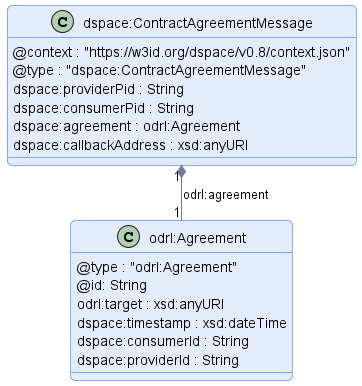
Above: negotiation/message/diagram/contract-agreement-message.png in International-Data-Spaces-Association/ids-specification (PlantUML), before the change. Source of this version:
```plantuml
@startuml "contract-agreement-message"
!pragma layout smetana

!include ../../../common/style/diagram.styles.puml

hide empty description


class "dspace:ContractAgreementMessage" {
    @context : "https://w3id.org/dspace/v0.8/context.json"
    @type : "dspace:ContractAgreementMessage"
    dspace:providerPid : String
    dspace:consumerPid : String
    dspace:agreement : odrl:Agreement
    dspace:callbackAddress : xsd:anyURI
}

class odrl:Agreement {
    @type : "odrl:Agreement"
    @id: String
    odrl:target : xsd:anyURI
    dspace:timestamp : xsd:dateTime
    dspace:consumerId : String
    dspace:providerId : String
}

"dspace:ContractAgreementMessage" "1" *-- "1" "odrl:Agreement" : "odrl:agreement"

@enduml
```
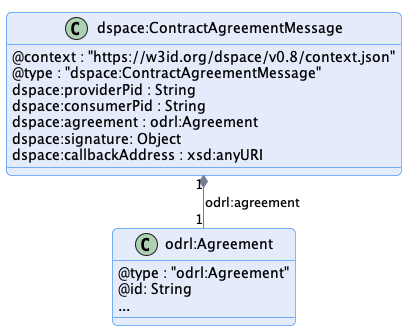
After the commit.

Commit message:
adopt agreement-msg and agreement-verification-msg to the new pattern

Change to the diagram source:
```diff
@@ -12,16 +12,14 @@
     dspace:providerPid : String
     dspace:consumerPid : String
     dspace:agreement : odrl:Agreement
+    dspace:signature: Object
     dspace:callbackAddress : xsd:anyURI
 }
 
 class odrl:Agreement {
     @type : "odrl:Agreement"
     @id: String
-    odrl:target : xsd:anyURI
-    dspace:timestamp : xsd:dateTime
-    dspace:consumerId : String
-    dspace:providerId : String
+    ...
 }
 
 "dspace:ContractAgreementMessage" "1" *-- "1" "odrl:Agreement" : "odrl:agreement"
```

──────

The records above must be printed exactly, but the pictures they hold should be omitted.

Above: negotiation/message/diagram/contract-agreement-message.png in International-Data-Spaces-Association/ids-specification (PlantUML), before the change. Source of this version:
```plantuml
@startuml "contract-agreement-message"
!pragma layout smetana

!include ../../../common/style/diagram.styles.puml

hide empty description


class "dspace:ContractAgreementMessage" {
    @context : "https://w3id.org/dspace/v0.8/context.json"
    @type : "dspace:ContractAgreementMessage"
    dspace:providerPid : String
    dspace:consumerPid : String
    dspace:agreement : odrl:Agreement
    dspace:callbackAddress : xsd:anyURI
}

class odrl:Agreement {
    @type : "odrl:Agreement"
    @id: String
    odrl:target : xsd:anyURI
    dspace:timestamp : xsd:dateTime
    dspace:consumerId : String
    dspace:providerId : String
}

"dspace:ContractAgreementMessage" "1" *-- "1" "odrl:Agreement" : "odrl:agreement"

@enduml
```
After the commit.

Commit message:
adopt agreement-msg and agreement-verification-msg to the new pattern

Change to the diagram source:
```diff
@@ -12,16 +12,14 @@
     dspace:providerPid : String
     dspace:consumerPid : String
     dspace:agreement : odrl:Agreement
+    dspace:signature: Object
     dspace:callbackAddress : xsd:anyURI
 }
 
 class odrl:Agreement {
     @type : "odrl:Agreement"
     @id: String
-    odrl:target : xsd:anyURI
-    dspace:timestamp : xsd:dateTime
-    dspace:consumerId : String
-    dspace:providerId : String
+    ...
 }
 
 "dspace:ContractAgreementMessage" "1" *-- "1" "odrl:Agreement" : "odrl:agreement"
```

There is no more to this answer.